**Material shown**
____________

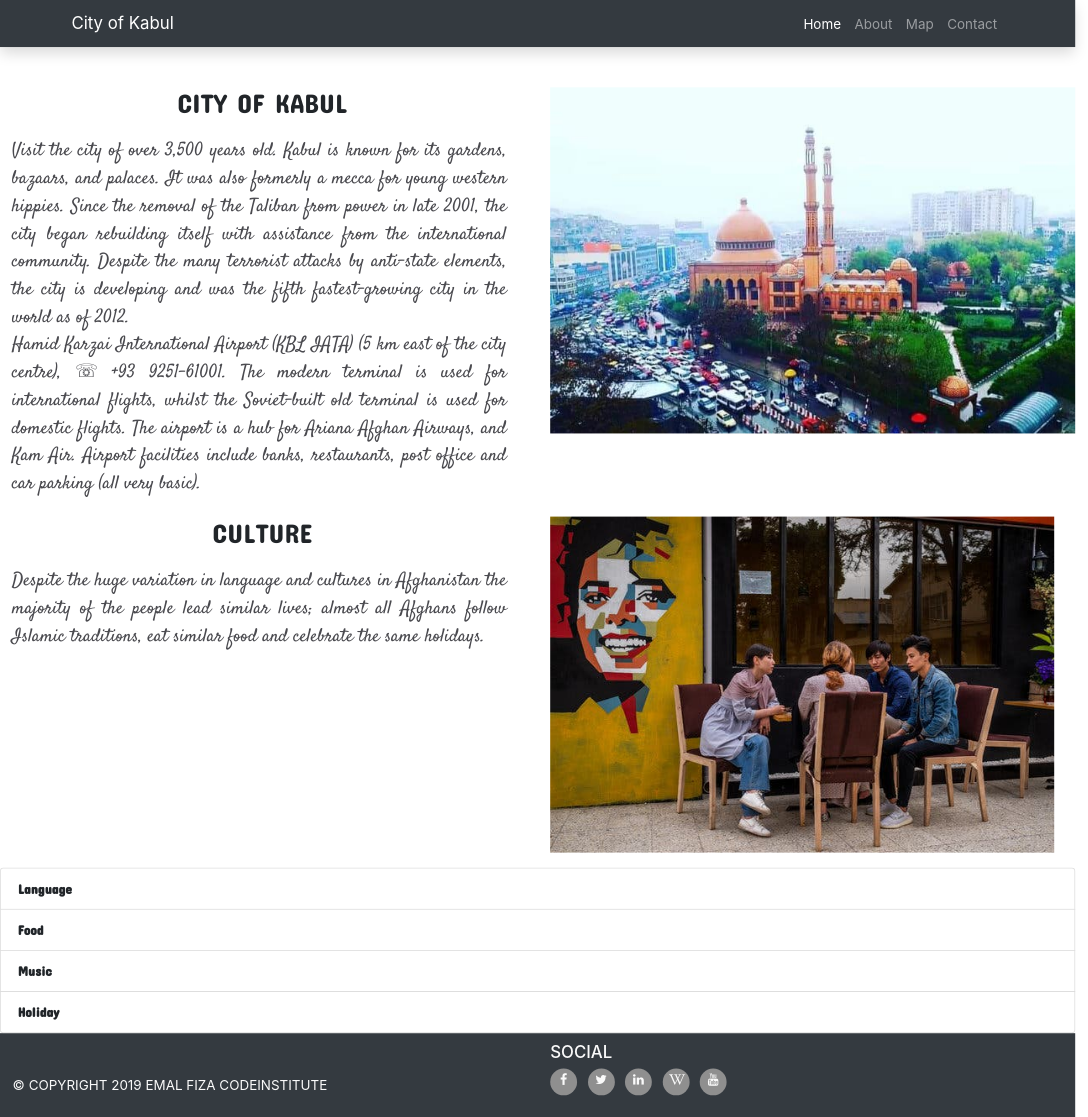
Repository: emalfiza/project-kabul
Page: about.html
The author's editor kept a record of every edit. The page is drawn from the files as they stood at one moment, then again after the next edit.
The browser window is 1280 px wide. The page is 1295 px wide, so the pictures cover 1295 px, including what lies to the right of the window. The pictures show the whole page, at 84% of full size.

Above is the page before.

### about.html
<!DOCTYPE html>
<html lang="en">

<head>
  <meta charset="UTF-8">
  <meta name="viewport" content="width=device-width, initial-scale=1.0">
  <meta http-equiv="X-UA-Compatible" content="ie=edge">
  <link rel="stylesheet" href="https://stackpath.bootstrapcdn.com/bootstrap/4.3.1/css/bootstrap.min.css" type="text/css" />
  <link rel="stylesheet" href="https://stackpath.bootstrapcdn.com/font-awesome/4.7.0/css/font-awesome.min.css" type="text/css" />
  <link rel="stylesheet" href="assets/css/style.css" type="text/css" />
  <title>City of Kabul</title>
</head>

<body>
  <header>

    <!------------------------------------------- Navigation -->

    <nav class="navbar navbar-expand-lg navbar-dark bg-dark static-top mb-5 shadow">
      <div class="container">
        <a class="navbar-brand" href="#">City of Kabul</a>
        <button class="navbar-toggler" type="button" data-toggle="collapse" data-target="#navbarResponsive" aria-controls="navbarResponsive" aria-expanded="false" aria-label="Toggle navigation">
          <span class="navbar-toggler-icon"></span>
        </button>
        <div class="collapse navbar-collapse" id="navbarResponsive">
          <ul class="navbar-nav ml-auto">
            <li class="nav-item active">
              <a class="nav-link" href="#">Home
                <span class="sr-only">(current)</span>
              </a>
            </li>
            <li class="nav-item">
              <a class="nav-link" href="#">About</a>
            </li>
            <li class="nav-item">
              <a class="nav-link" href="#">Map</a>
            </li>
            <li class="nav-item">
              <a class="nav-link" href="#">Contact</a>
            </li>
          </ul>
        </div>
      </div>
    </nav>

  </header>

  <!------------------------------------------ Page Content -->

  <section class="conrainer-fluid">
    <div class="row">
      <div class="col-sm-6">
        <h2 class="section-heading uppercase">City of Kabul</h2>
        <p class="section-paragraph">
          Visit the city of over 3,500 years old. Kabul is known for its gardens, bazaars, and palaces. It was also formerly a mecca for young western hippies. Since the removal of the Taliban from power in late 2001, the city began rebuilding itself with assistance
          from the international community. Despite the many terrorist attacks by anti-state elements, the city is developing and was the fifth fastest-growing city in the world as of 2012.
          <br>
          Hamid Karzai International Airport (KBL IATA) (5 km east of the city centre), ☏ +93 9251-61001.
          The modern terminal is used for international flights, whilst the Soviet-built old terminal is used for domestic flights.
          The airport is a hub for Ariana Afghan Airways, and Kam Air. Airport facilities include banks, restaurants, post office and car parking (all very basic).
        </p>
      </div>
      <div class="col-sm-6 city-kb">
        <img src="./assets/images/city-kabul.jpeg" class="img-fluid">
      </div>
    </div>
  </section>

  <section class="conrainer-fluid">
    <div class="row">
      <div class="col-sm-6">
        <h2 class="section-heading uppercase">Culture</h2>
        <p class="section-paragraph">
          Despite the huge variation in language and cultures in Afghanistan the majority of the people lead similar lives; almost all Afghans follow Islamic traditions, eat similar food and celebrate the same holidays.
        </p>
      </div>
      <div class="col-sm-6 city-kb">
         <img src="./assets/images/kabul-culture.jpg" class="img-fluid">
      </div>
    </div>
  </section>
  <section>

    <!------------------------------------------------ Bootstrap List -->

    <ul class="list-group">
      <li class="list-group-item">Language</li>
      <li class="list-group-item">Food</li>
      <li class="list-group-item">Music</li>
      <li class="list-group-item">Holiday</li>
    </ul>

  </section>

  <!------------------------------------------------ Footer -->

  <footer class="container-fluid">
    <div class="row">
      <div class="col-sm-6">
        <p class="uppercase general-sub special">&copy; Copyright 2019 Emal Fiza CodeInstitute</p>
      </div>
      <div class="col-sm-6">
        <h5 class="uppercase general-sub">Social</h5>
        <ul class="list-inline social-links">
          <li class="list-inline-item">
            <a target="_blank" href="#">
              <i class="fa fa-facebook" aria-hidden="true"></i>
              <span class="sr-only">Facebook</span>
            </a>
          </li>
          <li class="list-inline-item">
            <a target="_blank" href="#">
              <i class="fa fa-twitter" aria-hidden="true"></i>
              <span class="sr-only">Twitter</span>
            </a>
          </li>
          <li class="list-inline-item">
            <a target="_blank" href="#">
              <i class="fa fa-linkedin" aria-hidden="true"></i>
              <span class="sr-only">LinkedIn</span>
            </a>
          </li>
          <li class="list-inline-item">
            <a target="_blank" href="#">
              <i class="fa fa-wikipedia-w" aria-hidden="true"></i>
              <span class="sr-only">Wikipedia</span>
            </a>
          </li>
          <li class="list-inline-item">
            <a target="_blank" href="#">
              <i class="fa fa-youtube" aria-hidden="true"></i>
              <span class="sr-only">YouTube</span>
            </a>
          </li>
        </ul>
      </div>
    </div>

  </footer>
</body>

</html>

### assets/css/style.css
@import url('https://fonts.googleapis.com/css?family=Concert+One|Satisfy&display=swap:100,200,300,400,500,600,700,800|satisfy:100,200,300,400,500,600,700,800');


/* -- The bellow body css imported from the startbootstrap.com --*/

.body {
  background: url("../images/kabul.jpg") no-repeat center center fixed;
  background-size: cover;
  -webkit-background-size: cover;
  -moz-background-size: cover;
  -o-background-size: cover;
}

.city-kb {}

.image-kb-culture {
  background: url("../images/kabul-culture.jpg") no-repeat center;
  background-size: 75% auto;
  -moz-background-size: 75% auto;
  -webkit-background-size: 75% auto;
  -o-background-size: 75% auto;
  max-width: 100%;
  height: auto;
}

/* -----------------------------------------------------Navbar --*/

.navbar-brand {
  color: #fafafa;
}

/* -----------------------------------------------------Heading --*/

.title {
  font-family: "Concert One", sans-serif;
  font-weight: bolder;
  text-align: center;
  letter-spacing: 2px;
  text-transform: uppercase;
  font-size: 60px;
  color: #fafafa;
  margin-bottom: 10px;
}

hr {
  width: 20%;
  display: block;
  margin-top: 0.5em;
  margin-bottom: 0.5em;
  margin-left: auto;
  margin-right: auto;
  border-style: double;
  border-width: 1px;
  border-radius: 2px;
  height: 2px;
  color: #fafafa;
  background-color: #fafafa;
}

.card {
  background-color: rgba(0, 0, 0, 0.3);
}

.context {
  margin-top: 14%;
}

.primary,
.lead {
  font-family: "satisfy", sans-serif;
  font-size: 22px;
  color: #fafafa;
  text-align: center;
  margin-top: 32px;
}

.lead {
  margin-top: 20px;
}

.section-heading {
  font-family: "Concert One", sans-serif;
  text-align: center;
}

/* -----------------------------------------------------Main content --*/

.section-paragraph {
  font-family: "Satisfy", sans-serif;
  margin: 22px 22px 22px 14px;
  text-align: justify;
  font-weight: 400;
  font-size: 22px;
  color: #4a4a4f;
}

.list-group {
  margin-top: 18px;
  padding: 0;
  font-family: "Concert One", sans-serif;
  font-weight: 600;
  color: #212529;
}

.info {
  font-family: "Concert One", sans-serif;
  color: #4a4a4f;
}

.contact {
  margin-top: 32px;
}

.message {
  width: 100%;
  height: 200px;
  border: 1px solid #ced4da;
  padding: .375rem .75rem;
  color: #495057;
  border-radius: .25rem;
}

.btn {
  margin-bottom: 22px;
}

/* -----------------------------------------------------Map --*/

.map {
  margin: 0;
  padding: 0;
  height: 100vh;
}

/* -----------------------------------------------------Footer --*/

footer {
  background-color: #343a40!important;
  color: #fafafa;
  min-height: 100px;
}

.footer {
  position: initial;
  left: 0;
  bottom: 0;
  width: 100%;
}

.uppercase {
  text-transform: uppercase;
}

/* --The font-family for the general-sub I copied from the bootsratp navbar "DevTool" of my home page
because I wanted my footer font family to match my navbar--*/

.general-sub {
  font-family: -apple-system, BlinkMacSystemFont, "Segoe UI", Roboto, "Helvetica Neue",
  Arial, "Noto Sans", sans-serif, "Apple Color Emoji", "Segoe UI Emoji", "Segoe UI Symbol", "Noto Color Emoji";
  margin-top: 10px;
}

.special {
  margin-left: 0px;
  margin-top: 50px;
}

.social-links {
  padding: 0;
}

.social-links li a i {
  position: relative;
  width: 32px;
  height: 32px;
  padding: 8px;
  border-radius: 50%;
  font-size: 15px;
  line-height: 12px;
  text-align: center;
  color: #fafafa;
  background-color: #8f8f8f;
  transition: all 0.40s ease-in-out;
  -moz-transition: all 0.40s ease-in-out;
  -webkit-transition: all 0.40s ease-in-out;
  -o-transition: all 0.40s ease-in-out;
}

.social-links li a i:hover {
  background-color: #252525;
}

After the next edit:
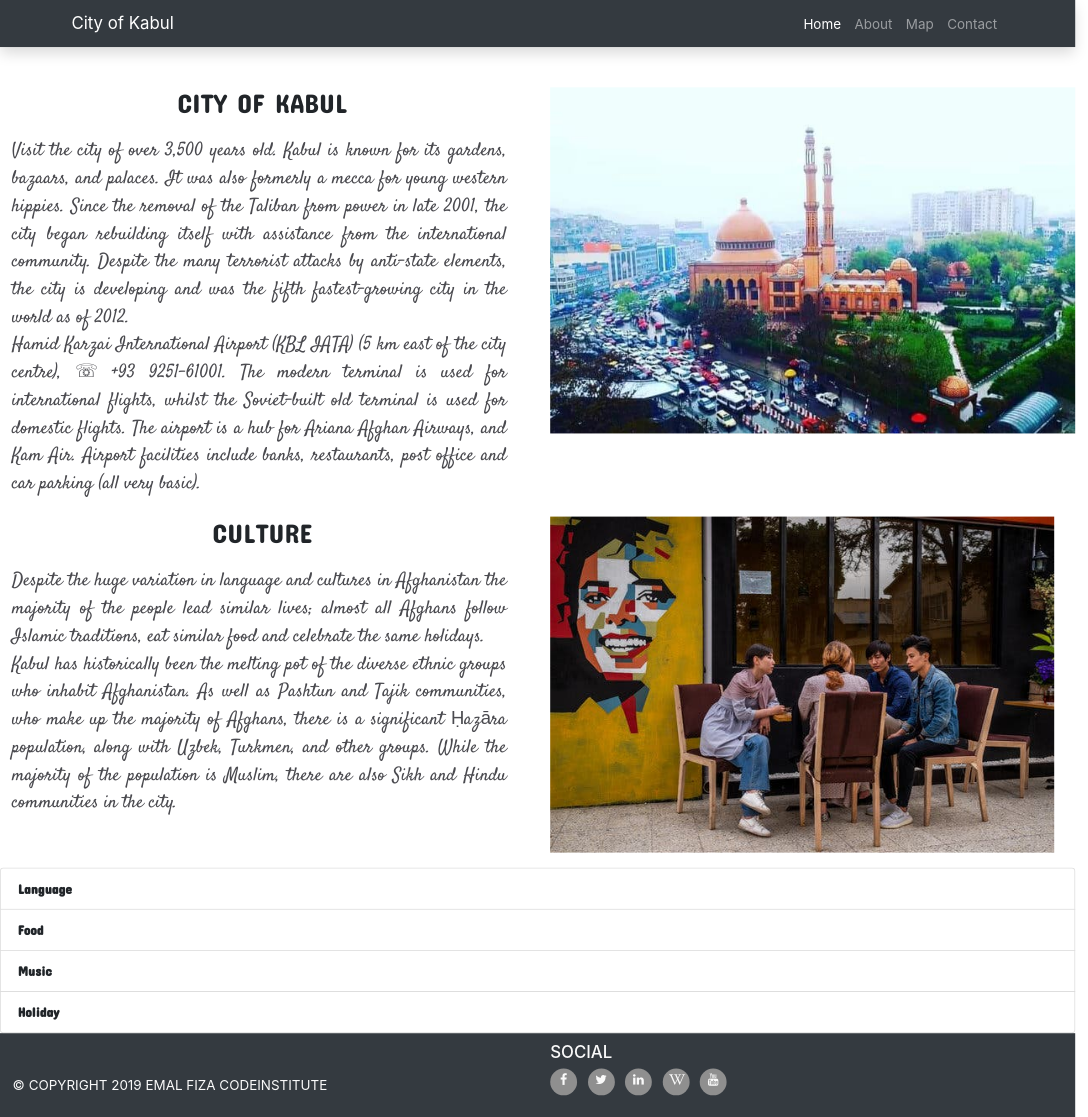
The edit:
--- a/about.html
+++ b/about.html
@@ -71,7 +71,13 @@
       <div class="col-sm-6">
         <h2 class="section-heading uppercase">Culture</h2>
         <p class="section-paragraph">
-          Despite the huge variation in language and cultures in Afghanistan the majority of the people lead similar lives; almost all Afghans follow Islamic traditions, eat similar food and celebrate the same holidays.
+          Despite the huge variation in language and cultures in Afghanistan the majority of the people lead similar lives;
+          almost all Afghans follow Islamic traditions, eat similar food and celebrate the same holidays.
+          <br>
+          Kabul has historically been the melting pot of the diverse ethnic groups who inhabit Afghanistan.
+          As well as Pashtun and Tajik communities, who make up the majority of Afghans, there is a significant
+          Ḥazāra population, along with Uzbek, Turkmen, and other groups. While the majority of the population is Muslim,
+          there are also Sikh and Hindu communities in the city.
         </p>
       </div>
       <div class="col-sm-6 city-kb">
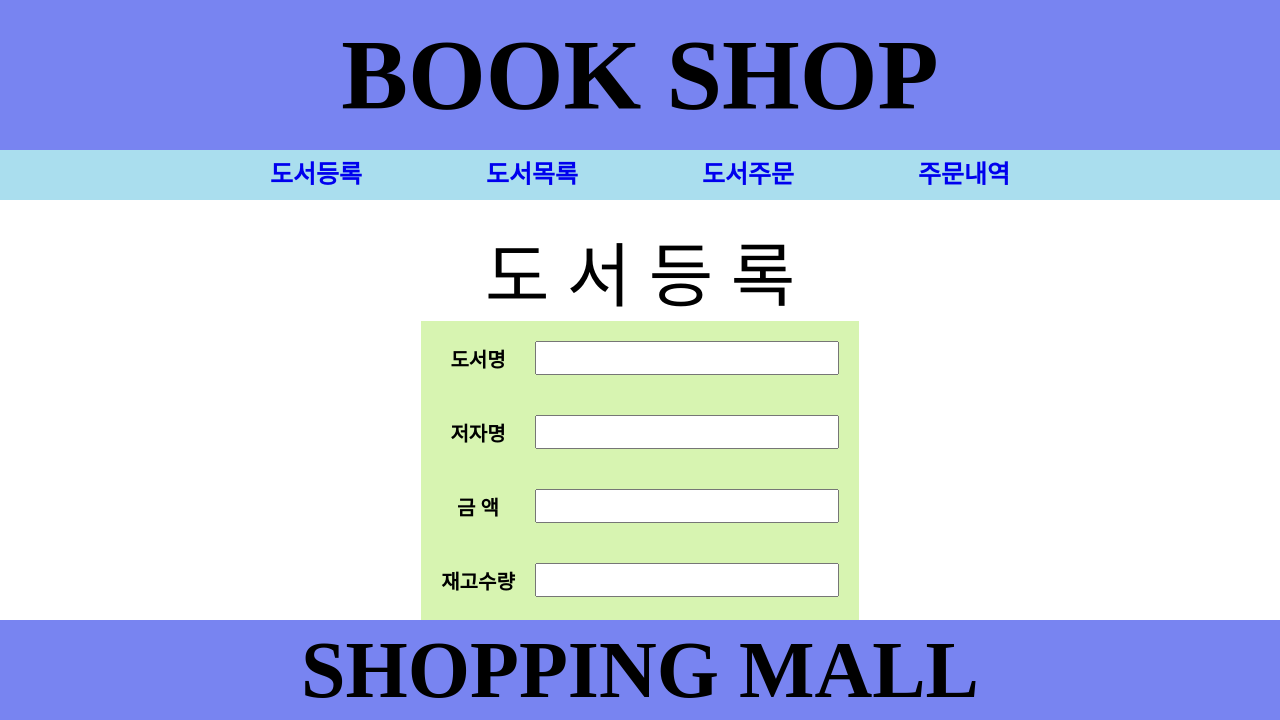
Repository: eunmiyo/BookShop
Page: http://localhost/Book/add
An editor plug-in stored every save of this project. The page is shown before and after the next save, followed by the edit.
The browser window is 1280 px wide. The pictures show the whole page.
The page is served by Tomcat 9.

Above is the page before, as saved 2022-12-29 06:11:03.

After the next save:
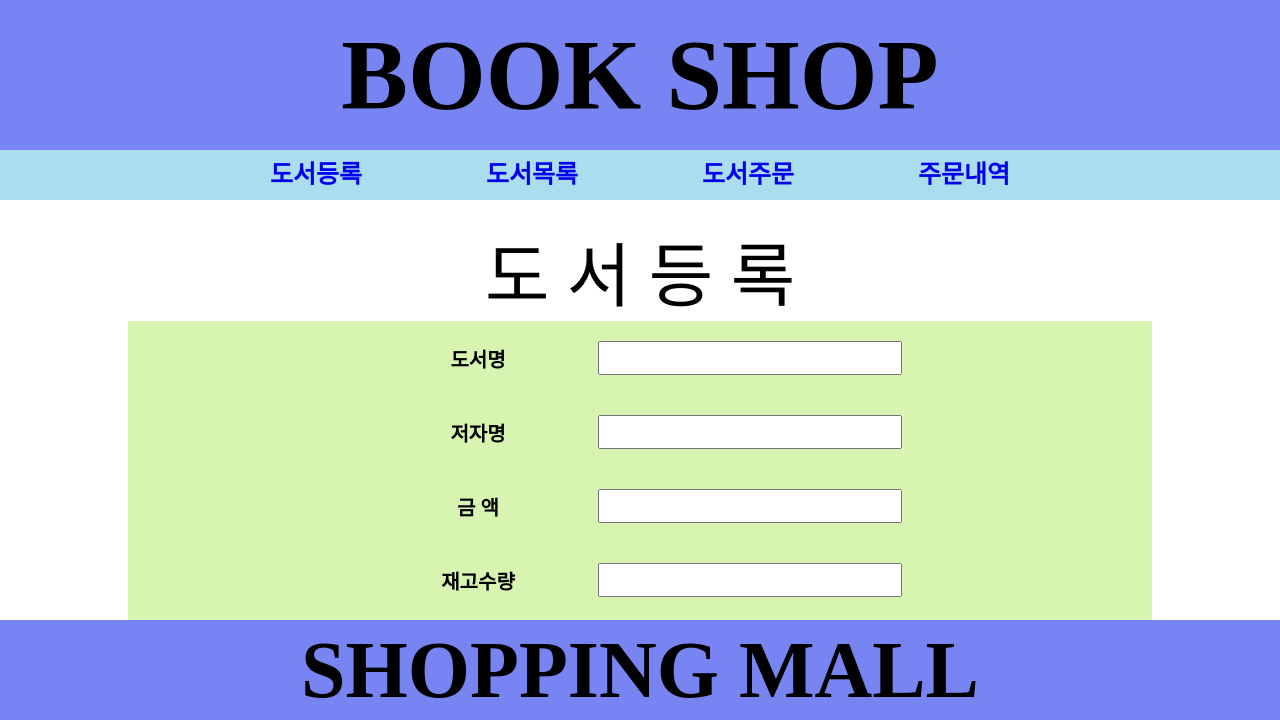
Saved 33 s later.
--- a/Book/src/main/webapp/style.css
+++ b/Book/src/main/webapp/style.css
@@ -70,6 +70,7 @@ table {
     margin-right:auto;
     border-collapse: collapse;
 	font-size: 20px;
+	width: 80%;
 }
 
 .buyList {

____________

**Task to carry out**
Reproduce every line in the records above that contains the word "width".

**Solved problem**
  <meta name="viewport" content="width=device-width, initial-scale=1.0">
  max-width: 100%;
  width: 20%;
  border-width: 1px;
  width: 100%;
  width: 100%;
  width: 32px;
+	width: 80%;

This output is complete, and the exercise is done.